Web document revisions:
________

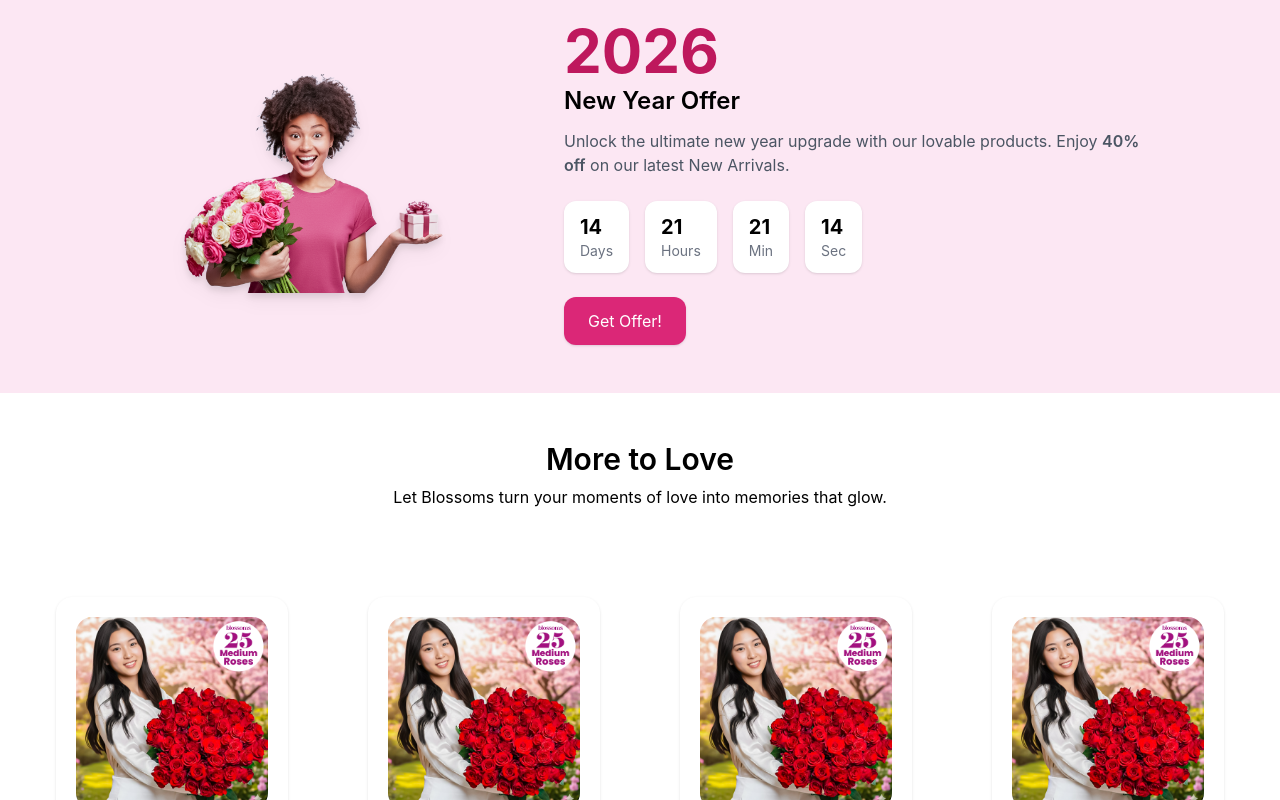
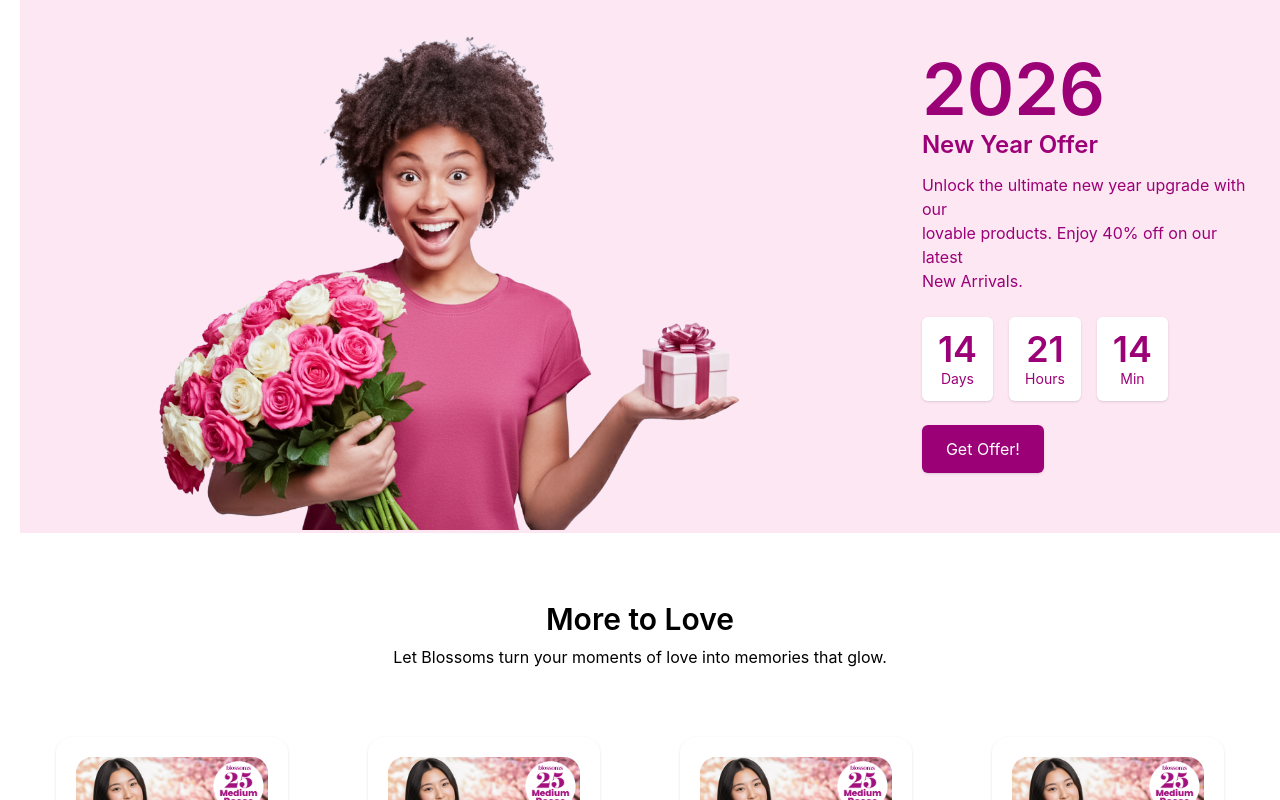
Before and after one commit to supunpramod/Blossoms-web, a React (Vite) app: page / in a window 1280 px wide. Shown: the part 1240-2040 px from the top of the page. Built offline with nearby package versions, Linux system fonts and the light colour scheme.

Commit message:
feat: update New Year Offer section with improved layout, styling, and text enhancements

```diff
--- a/src/Pages/Homepage.jsx
+++ b/src/Pages/Homepage.jsx
@@ -108,42 +108,41 @@ export default function HomePage() {
       {/* ----------------------------------------------------
           NEW YEAR OFFER SECTION
       ----------------------------------------------------- */}
-      <section className="w-full bg-pink-100 py-12 px-6 flex flex-col lg:flex-row items-center justify-center gap-10">
+      <section className="w-full bg-pink-100  px-10 flex flex-col lg:flex-row items-center justify-center m-5 ">
 
   {/* Left Image */}
-  <div className="flex justify-center">
+  <div className="flex justify-left mt-10 ">
   <img
     src={Newyear}
     alt="New Year Offer"
     className="
-        w-10 sm:w-72 md:w-80 lg:w-96
+      w-[900px]
+      h-[500px]
       object-contain
-        drop-shadow-lg
     "
   />
 </div>
 
+
   {/* Right Content */}
   <div className="text-center lg:text-left max-w-xl">
-    <h1 className="text-6xl font-bold text-pink-700">2026</h1>
-    <h2 className="text-2xl font-semibold mt-1">New Year Offer</h2>
-    <p className="text-gray-600 mt-3">
-      Unlock the ultimate new year upgrade with our lovable products.
-      Enjoy <span className="font-semibold">40% off</span> on our latest New Arrivals.
+    <h1 className="text-7xl font-semibold text-primary">2026</h1>
+    <h2 className="text-2xl font-semibold mt-1 text-primary">New Year Offer</h2>
+    <p className="mt-3 text-primary">
+      Unlock the ultimate new year upgrade with our<br/> lovable products.
+      Enjoy 40% off on our latest<br></br> New Arrivals.
     </p>
 
-    {/* Timer */}
-    <div className="flex justify-center lg:justify-start gap-4 mt-6">
-      {["14 Days", "21 Hours", "21 Min", "14 Sec"].map((item, index) => (
-        <div key={index} className="bg-white shadow rounded-xl px-4 py-3">
-          <p className="font-bold text-xl">{item.split(" ")[0]}</p>
-          <p className="text-sm text-gray-500">{item.split(" ")[1]}</p>
+    <div className="flex justify-center lg:justify-start gap-4 mt-6 text-primary text-2xl">
+      {["14 Days", "21 Hours", "14 Min", ].map((item, index) => (
+        <div key={index} className="bg-white shadow rounded-md px-4 py-3">
+          <p className="font-semibold text-4xl text-primary text-center">{item.split(" ")[0]}</p>
+          <p className="text-sm text-primary text-center ">{item.split(" ")[1]}</p>
         </div>
       ))}
     </div>
 
-    {/* Button */}
-    <button className="mt-6 bg-pink-600 text-white px-6 py-3 rounded-xl shadow hover:bg-pink-700">
+    <button className="mt-6 bg-primary text-white px-6 py-3 rounded-md shadow hover:bg-pink-700">
       Get Offer!
     </button>
   </div>
@@ -153,13 +152,13 @@ export default function HomePage() {
       {/* ----------------------------------------------------
           MORE TO LOVE
       ----------------------------------------------------- */}
-      <section className="w-full bg-white py-12 mx-auto px-4 ">
+      <section className="w-full bg-white py-12 mx-auto px-4 mt-2 ">
         <h2 className="text-3xl font-semibold text-center">More to Love</h2>
         <p className="text-center text-black mt-2">
           Let Blossoms turn your moments of love into memories that glow.
         </p>
 
-        <div className="grid grid-cols-1 sm:grid-cols-2 lg:grid-cols-4 gap-20 mt-10 py-12 mx-auto px-10 m-10">
+        <div className="grid grid-cols-1 sm:grid-cols-2 lg:grid-cols-4 gap-20 mt-5 py-12 mx-auto px-10 m-10">
           {Array(6).fill(0).map((_, index) => (
             <div key={index} className="bg-white rounded-2xl shadow hover:shadow-lg transition p-5  ">
               <div className="relative">
```
Lines whose indentation alone changed are shown as unchanged.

________

* What to work on: Filter the entries down to the lines with the word "center" in them, and copy those lines.

* Task result:
-      <section className="w-full bg-pink-100 py-12 px-6 flex flex-col lg:flex-row items-center justify-center gap-10">
+      <section className="w-full bg-pink-100  px-10 flex flex-col lg:flex-row items-center justify-center m-5 ">
-  <div className="flex justify-center">
   <div className="text-center lg:text-left max-w-xl">
-    <div className="flex justify-center lg:justify-start gap-4 mt-6">
+    <div className="flex justify-center lg:justify-start gap-4 mt-6 text-primary text-2xl">
+          <p className="font-semibold text-4xl text-primary text-center">{item.split(" ")[0]}</p>
+          <p className="text-sm text-primary text-center ">{item.split(" ")[1]}</p>
         <h2 className="text-3xl font-semibold text-center">More to Love</h2>
         <p className="text-center text-black mt-2">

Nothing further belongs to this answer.